Third, both the government and RBI seem to be unaware about the ground situation and the practical difficulties faced by the bankers and common customers.
Bankers and economists have pointed out that the new Rs 5,000 deposit rule will be difficult to implement. This is because branches will find it difficult to depute two officers for each deposit and handle the additional paper work. All India Bank Employees Association (AIBEA) on Tuesday threatened further protests highlighting the problems faced by the bankers and customers during the demonetisation episode.
For instance, a banker who has received the RBI circular but missed the late night clarification from finance minister Arun Jaitely is bound to question the customer at the counter who has above Rs 5,000 in old currencies. The condition of a ‘satisfactory explanation’ to why the customer didn’t deposit the money so far is a very subjective matter, which can open channels for harassment, corruption and further chaos at bank branches. Given that transparency and clarity of communications is paramount while rolling out a mammoth exercise such as demonetisation of 86 percent currency in circulation in one go, the government, RBI should have coordinated in a much better way to give clarity to the citizens on the rules.
The government’s intention of putting fresh curbs on deposits is clear— it wants to cut off fresh inflow of black money into banking system in the remaining days of this month. But, it is not clear how far the move will see results given that crooks. This is because, as this writer pointed out in an earlier Firstpost column, the tax cheats would have found many ways to deposit their money much earlier in small doses either by creating fake accounts (like in the Axis Bank episode), donating to one of the 1866 political parties that enjoy no tax, no scrutiny under the current laws, by splitting the amount to several small bundles or depositing it multiple benami accounts. Probably, the government failed miserably to foresee how crooks will find alternative ways to beat demonetisation from the very beginning.
With just 10 days left to the 30 December deadline offered by PM Narendra Modi to put an end to the demonetisation pain of common man, PM Modi’s first big test is to keep his 50-days promise. So far, there are no signs of that happening. Queues at ATMs and bank branches have shortened for sure but that is more because of the fact that there is not enough cash in lower denominations available, rather than a sign of a normalisation. Also, due to the tough restrictions the government/RBI has imposed on withdrawals and deposits. The Rs 5,000 rule adds to the confusions. The government mint’s capacity to print enough lower denomination notes so soon is doubtful as this IndiaSpend analysis points out.

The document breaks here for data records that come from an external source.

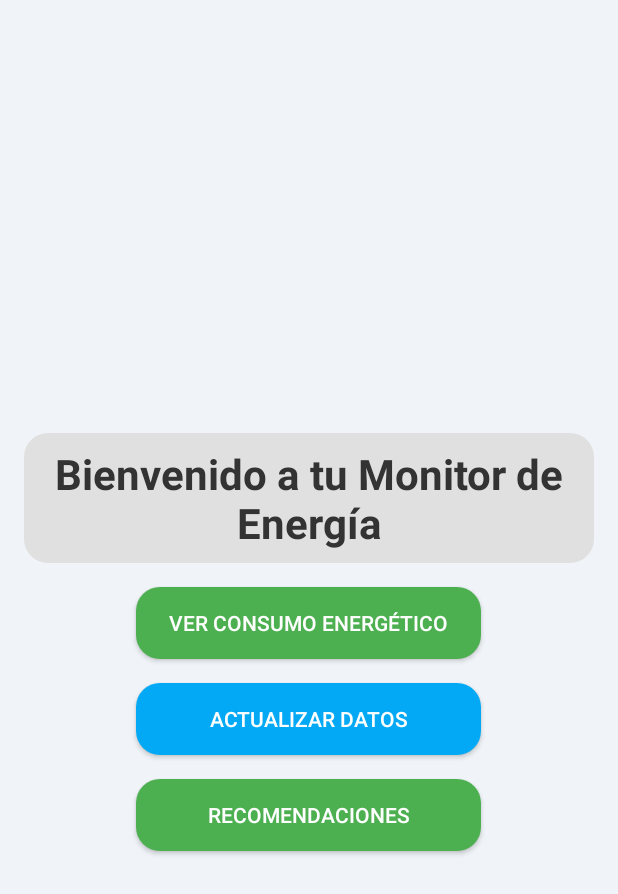
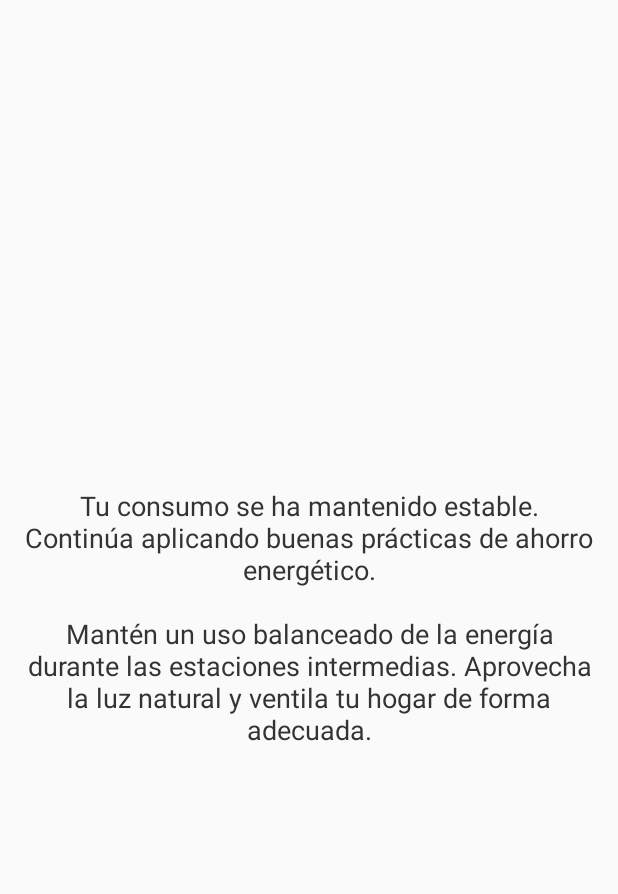
Before and after one commit to Oyupa/PDE_Consumo_Energetico, an Android app built with Jetpack Compose: the screen it shows after launch (MainActivity before the commit, RecomendacionesActivity after it), after a tap on "VER CONSUMO ENERGÉTICO", on a phone screen of 412 x 824 dp. Shown: the top 894 px of the screen. Run offline under Robolectric (Android 15) with nearby library versions, the phone set to English and light mode, and no system bars; our stand-ins replace Firebase (no records; nobody signed in at launch, a user with empty details on screens opened directly).

Commit message:
arreglo para Sonia

```diff
--- a/app/src/main/java/com/example/pde_consumo_energetico/MainActivity.kt
+++ b/app/src/main/java/com/example/pde_consumo_energetico/MainActivity.kt
@@ -23,11 +23,10 @@ class MainActivity : ComponentActivity() {
 
         val btnViewConsumption = findViewById<Button>(R.id.btnViewConsumption)
         val btnDataUpdate = findViewById<Button>(R.id.btnDataUpdate)
-        val btnRecomendaciones = findViewById<Button>(R.id.btnRecomendaciones)
-
 
         btnViewConsumption.setOnClickListener {
-
+            val intent = Intent(this, RecomendacionesActivity::class.java)
+            startActivity(intent)
         }
 
         btnDataUpdate.setOnClickListener {
@@ -35,11 +34,6 @@ class MainActivity : ComponentActivity() {
             startActivity(intent)
         }
 
-        btnRecomendaciones.setOnClickListener {
-            val intent = Intent(this, RecomendacionesActivity::class.java)
-            startActivity(intent)
-
-        }
     }
 }
 
--- a/app/src/main/java/com/example/pde_consumo_energetico/RecomendacionesActivity.kt
+++ b/app/src/main/java/com/example/pde_consumo_energetico/RecomendacionesActivity.kt
@@ -1,33 +1,63 @@
 package com.example.pde_consumo_energetico
 
 import android.os.Bundle
+import android.util.Log
 import android.widget.TextView
+import android.widget.Toast
 import androidx.activity.ComponentActivity
+import com.google.firebase.Firebase
+import com.google.firebase.firestore.FirebaseFirestore
+import com.google.firebase.firestore.Query
+import com.google.firebase.firestore.firestore
 
 class RecomendacionesActivity : ComponentActivity() {
+    private var db: FirebaseFirestore = Firebase.firestore
+
     override fun onCreate(savedInstanceState: Bundle?) {
         super.onCreate(savedInstanceState)
         setContentView(R.layout.activity_recomendaciones)
 
-
-        val consumoSemanaActual = 150 //Ejemplo: Datos simulados
-        val consumoSemanaAnterior = 180
-
-
         val textViewRecomendaciones = findViewById<TextView>(R.id.textViewRecomendaciones)
 
-
+        obtenerDatosConsumo { consumoSemanaActual, consumoSemanaAnterior ->
+            // Generar recomendaciones con los datos obtenidos
             val recomendacionConsumo = generarRecomendacion(consumoSemanaActual, consumoSemanaAnterior)
-
-
             val recomendacionEstacional = generarRecomendacionesEstacionales()
-
 
             textViewRecomendaciones.text = "$recomendacionConsumo\n\n$recomendacionEstacional"
         }
 
+    }
 
-    private fun generarRecomendacion(consumoSemanaActual: Int, consumoSemanaAnterior: Int): String {
+    private fun obtenerDatosConsumo(callback: (Int, Int) -> Unit) {
+        db.collection("consumo")
+            .orderBy("semana", Query.Direction.DESCENDING)
+            .limit(2)
+            .get()
+            .addOnSuccessListener { querySnapshot ->
+                val consumos = querySnapshot.documents
+
+                if (consumos.size >= 2) {
+                    val consumoSemanaActual = consumos[0].getLong("consumo")?.toInt() ?: 0
+                    val consumoSemanaAnterior = consumos[1].getLong("consumo")?.toInt() ?: 0
+                    callback(consumoSemanaActual, consumoSemanaAnterior)
+                } else if (consumos.size == 1) {
+                    val consumoSemanaActual = consumos[0].getLong("consumo")?.toInt() ?: 0
+                    callback(consumoSemanaActual, 0)
+                } else {
+                    callback(0, 0)
+                }
+            }
+            .addOnFailureListener { exception ->
+                Toast.makeText(this, "Error al obtener los datos de consumo", Toast.LENGTH_SHORT).show()
+                callback(0, 0)
+            }
+    }
+
+        private fun generarRecomendacion(
+            consumoSemanaActual: Int,
+            consumoSemanaAnterior: Int
+        ): String {
             return when {
                 consumoSemanaActual < consumoSemanaAnterior -> "¡Felicidades! Has reducido tu consumo en la última semana. Sigue aplicando buenas prácticas como el uso de luces LED y el aprovechamiento de la luz natural."
                 consumoSemanaActual > consumoSemanaAnterior -> "Tu consumo ha aumentado en la última semana. Revisa si hay electrodomésticos en mal estado o si has aumentado el uso de calefacción o aire acondicionado. Considera mejorar la eficiencia energética de tu hogar."
--- a/app/src/main/res/layout/activity_main.xml
+++ b/app/src/main/res/layout/activity_main.xml
@@ -43,16 +43,5 @@
         android:maxLines="2"
         android:ellipsize="end"/>
 
-    <!-- Nuevo botón para Recomendaciones -->
-    <Button
-        android:id="@+id/btnRecomendaciones"
-        android:layout_width="230dp"
-        android:layout_height="wrap_content"
-        android:text="Recomendaciones"
-        android:layout_marginTop="16dp"
-        android:background="@drawable/rounded_button_green"
-        android:textColor="#FFFFFF"
-        android:maxLines="2"
-        android:ellipsize="end"/>
 
 </LinearLayout>
```
Lines whose indentation alone changed are shown as unchanged.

The PM’s second test will be to resolve the cash-crunch at the earliest. Even his political rivals would be praying for the current mess to end fast, since the cash-crunch has impacted majority of Indians in some or other way. The economic impact, some of which are already visible, will be profound if the cash-crunch lasts longer. An economic crisis can negate any promise. Finally, Modi’s third test will be to show the stated tangible results of the demonetisation exercise—elimination of black money, corruption and terror funding. Change to a cashless economy is a far-fetched idea for India, so one can forget discussing it at this point.
A cost benefit analysis of this entire demonetisation exercise will be done sooner or later and the pain of demonetisation will be weighed against the supposed gains. There aren’t any leaders as Modi who has risked his entire political capital to push an economic reform agenda in this fashion, either willingly or without understanding it fully. Either Modi will emerge as a hero of demonetisation or the currency ban will go down in history as his Waterloo. Modi’s first big test is to keep his 50-day promise.
Updated Date: Dec 20, 2016 13:48:30 IST